Sunday Times Style | September 10, 2006
Staying PowerBy Charles Gandee
It's the talk of New York town -- Ian Schrager is back, and he's hotter than ever. Tony Allen-Mills checks out his new pad. Photographs by William Abramovich.
Since it opened its doors in 1925, the Gramercy Park hotel in New York has been a bohemian watering hole for arty types: Humphrey Bogart was married in the grand salon, and the Clash's Joe Strummer drank at the bar. Little wonder, then, that there was disquiet among regulars when the hotel tycoon Ian Schrager announced plans to revamp the faded building. They needn't have worried: push through the revolving glass door and the minimalism that Schrager famously turned into a hotel-design revolution implodes under a maximalist riot of colour. The man who gave the world white hotel rooms with white curtains and white floors has abandoned his pared-down aesthetic in favour of a style he describes as "rock'n'roll baroque".
After 25 years of catering for celebrities -- and those who, for a few nights, want to live like one -- Schrager, who co-founded the New York nightclub Studio 54, has undergone a professional midlife crisis.
"I'd been doing the minimalism thing for years, and what was once the exception in hotel design had become the rule," he says. Having walked away from his Morgans hotel empire (including the ultra-glam Delano, in Miami, and the Sanderson, in London) with a multimillion-dollar severance package in 2005, he was ready to do something different.
With the help of Julian Schnabel, the neo-expressionist artist who designed the hotel's public spaces, and the restaurateur Alan Yau, who oversees the Chinese restaurant, Gramercy Park is generating the kind of buzz that Schrager achieved when he opened the stylishly spartan Morgans hotel in New York in the early 1980s. A cool clientele is checking in (French Vogue's editor, Carine Roitfeld, the photographer Mario Testino, with a gaggle of supermodels in tow), and hip New Yorkers who can't afford the $500-per-night room rate are flocking to the Jade bar to see -- and be seen.
Schnabel leapt to fame in the 1980s with his huge canvases filled with broken plates. Over the years, he has become a bona fide New York phenomenon. After Schrager visited his Greenwich Village studio last year -- one of the most distinctive homes in the city -- an improbable collaboration was born. "I just thought there was something in the way an artist puts together his studio and fills it with extraordinary colours and things. It's a quirky, singular style."
There were problems along the way, notably in adapting the artist's flamboyant ideas to the practical requirements of a hotel, but the result is an unqualified success. The dark, brooding lobby, with its vast hand-blown chandelier and Aubusson carpet, sets the tone. A huge, red-splattered canvas by Cy Twombly dominates the space and a Schnabel portrait hangs over a stone fireplace, where real logs burn in the air-conditioned chill.

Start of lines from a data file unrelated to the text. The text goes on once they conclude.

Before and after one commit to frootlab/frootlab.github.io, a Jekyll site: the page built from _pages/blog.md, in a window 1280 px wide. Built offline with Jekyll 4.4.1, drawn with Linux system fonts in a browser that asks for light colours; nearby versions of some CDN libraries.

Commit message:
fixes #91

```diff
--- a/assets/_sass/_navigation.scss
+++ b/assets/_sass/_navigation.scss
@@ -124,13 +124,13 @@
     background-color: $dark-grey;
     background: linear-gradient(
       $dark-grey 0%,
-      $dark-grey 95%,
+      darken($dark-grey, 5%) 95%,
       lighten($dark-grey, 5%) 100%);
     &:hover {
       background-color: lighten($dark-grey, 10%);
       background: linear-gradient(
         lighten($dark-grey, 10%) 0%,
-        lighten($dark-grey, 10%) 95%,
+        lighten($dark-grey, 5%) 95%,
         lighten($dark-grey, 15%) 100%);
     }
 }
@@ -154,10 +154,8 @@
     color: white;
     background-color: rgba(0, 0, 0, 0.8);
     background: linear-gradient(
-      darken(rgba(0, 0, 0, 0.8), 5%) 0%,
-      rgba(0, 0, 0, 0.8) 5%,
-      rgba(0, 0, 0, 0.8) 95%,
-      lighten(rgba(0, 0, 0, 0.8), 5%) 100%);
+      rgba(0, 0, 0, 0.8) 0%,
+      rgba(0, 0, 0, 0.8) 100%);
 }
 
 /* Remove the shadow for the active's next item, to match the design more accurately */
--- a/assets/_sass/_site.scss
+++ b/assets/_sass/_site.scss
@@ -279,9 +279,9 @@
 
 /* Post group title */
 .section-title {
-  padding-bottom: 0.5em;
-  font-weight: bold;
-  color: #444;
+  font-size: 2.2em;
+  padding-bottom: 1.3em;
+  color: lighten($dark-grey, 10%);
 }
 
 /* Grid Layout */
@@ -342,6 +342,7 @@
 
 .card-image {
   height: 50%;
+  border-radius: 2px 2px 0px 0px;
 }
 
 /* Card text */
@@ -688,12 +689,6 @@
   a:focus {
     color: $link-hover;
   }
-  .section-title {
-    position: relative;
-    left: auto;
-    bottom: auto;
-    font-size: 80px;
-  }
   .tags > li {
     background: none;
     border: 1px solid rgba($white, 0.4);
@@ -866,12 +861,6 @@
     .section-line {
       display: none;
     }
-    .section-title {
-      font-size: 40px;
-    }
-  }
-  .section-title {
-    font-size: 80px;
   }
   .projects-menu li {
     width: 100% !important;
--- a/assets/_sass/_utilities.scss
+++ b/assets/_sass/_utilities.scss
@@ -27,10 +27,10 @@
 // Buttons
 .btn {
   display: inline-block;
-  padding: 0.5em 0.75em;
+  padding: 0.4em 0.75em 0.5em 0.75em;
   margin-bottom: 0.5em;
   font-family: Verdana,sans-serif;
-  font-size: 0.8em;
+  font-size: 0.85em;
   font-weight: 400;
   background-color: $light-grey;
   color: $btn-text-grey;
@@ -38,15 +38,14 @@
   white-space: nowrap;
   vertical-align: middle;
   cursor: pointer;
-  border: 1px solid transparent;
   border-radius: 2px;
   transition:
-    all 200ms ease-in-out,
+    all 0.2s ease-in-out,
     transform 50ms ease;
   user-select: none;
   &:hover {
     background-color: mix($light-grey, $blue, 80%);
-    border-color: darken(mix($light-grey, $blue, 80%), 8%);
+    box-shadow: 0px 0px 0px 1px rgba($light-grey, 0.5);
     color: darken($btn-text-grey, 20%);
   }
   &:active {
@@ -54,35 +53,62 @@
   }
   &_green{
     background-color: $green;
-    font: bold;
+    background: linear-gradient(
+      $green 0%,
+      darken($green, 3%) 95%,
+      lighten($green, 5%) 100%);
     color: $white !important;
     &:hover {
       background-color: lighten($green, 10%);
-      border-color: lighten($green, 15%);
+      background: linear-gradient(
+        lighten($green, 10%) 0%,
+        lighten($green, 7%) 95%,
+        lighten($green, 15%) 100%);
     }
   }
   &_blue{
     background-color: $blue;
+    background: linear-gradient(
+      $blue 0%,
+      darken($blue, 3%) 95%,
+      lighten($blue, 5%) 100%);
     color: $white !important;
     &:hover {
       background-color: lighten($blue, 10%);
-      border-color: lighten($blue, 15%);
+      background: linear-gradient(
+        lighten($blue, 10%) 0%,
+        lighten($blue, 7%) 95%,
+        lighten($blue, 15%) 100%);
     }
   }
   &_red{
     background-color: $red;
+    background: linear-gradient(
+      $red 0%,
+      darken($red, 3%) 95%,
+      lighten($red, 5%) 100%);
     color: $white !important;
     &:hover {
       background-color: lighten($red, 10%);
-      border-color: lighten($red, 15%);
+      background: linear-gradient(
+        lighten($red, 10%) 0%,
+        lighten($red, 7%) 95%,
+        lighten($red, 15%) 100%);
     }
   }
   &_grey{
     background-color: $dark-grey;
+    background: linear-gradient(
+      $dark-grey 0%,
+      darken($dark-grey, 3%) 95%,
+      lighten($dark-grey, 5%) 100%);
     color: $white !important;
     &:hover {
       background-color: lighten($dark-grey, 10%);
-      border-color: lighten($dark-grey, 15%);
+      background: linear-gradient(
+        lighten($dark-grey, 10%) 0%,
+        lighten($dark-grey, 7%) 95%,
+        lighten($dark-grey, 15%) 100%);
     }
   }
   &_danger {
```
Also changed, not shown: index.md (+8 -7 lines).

The 185 guest rooms are similarly opulent, with chandeliers, fine art and rich Renaissance colours.
"I've rethought of everything. Luxury is not a price point or a logo on a handbag. It's an experience". A Picasso-esque painting by Schnabel hangs above a roaring fire in the lobby. A toreador jacket is typical of Schnabel's quirky take on interior design. The Jade bar has a democratic door policy -- no guest list or bouncers -- to attract a broad mix of people.
Yet again, Schrager has demonstrated an uncanny ability to capture the spirit of the times. "I've rethought absolutely everything I've ever done," he says. "Gramercy Park is the ultimate anti-brand. Luxury is not a price point or a logo on a handbag -- it's an experience." _ www.gramercyparkhotel.com